EXERCISE DIRECTIONS – Across the entries that follow, count the lines with the string "export" and reply with that count alone.

SOURCE DATA –
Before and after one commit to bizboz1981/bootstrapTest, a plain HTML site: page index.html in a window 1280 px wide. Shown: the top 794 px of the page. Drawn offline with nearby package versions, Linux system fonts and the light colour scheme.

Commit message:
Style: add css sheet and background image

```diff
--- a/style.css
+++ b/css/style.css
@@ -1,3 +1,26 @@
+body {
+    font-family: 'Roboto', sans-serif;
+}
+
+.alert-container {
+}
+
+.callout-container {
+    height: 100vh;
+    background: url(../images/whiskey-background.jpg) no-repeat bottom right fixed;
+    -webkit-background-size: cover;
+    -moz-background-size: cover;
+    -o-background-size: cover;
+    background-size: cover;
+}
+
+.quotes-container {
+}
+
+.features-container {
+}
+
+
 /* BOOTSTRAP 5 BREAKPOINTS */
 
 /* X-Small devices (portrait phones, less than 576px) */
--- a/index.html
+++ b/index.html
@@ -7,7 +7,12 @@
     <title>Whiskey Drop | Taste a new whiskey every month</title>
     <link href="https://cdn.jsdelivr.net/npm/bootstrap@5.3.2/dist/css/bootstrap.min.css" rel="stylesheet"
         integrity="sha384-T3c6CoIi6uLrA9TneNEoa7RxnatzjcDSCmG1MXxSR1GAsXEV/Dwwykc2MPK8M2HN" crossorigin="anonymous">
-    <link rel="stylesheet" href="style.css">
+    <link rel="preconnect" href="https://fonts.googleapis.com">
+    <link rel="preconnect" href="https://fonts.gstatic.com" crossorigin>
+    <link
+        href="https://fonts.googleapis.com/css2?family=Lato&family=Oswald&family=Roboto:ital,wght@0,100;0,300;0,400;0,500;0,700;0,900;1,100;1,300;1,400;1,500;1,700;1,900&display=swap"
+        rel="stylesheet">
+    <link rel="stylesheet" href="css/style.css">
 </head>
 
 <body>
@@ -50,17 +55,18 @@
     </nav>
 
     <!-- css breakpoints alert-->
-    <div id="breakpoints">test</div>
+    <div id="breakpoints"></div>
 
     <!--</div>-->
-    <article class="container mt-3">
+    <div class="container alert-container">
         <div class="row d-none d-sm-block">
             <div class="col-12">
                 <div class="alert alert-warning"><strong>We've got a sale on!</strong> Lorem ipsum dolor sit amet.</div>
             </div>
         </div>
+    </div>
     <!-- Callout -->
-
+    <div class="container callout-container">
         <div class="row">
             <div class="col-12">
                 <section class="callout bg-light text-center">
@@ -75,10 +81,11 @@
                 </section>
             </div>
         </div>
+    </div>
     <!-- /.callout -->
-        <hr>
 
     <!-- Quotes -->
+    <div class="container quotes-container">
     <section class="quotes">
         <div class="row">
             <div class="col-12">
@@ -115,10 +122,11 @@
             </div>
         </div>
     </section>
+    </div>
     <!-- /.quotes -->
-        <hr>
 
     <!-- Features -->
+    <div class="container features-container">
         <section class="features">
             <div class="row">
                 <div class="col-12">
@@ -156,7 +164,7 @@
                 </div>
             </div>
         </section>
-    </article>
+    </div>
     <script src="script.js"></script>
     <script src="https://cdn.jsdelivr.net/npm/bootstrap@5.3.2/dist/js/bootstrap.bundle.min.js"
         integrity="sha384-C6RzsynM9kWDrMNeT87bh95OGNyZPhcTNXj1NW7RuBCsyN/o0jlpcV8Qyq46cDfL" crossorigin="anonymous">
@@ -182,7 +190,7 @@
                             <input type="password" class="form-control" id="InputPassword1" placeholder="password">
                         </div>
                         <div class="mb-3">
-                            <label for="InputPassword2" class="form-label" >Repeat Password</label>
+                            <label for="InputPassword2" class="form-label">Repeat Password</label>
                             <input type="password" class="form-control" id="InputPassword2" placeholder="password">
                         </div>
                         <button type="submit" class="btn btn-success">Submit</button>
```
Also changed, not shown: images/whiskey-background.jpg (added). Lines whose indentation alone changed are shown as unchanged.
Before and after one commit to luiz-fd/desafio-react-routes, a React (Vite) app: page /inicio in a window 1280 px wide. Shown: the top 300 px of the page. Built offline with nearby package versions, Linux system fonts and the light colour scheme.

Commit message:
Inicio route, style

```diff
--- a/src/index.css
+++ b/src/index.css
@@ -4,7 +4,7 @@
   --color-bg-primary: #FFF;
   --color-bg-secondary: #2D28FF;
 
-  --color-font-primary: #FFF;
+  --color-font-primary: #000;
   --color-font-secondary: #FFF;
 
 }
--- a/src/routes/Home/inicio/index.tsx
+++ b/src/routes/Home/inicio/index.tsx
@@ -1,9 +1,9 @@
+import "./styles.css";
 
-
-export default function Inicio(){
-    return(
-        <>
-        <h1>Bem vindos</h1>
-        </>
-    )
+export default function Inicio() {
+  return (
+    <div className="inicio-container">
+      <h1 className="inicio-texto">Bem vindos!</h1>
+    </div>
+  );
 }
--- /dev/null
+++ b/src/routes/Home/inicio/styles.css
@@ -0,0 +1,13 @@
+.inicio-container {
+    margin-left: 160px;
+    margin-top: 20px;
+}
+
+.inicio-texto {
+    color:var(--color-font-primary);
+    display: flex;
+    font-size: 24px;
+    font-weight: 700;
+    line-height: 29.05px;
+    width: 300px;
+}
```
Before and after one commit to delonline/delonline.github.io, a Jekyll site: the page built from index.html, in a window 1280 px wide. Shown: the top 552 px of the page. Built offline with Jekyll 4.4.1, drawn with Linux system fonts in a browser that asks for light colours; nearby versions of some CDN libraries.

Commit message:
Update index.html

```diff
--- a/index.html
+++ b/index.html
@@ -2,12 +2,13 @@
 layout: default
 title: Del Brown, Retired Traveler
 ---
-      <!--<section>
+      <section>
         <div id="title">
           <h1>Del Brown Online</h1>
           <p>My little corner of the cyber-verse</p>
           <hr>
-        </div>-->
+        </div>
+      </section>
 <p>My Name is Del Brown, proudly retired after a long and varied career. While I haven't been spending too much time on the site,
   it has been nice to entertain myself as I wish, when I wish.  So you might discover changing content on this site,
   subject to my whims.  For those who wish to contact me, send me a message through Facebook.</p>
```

FINAL ANSWER – 2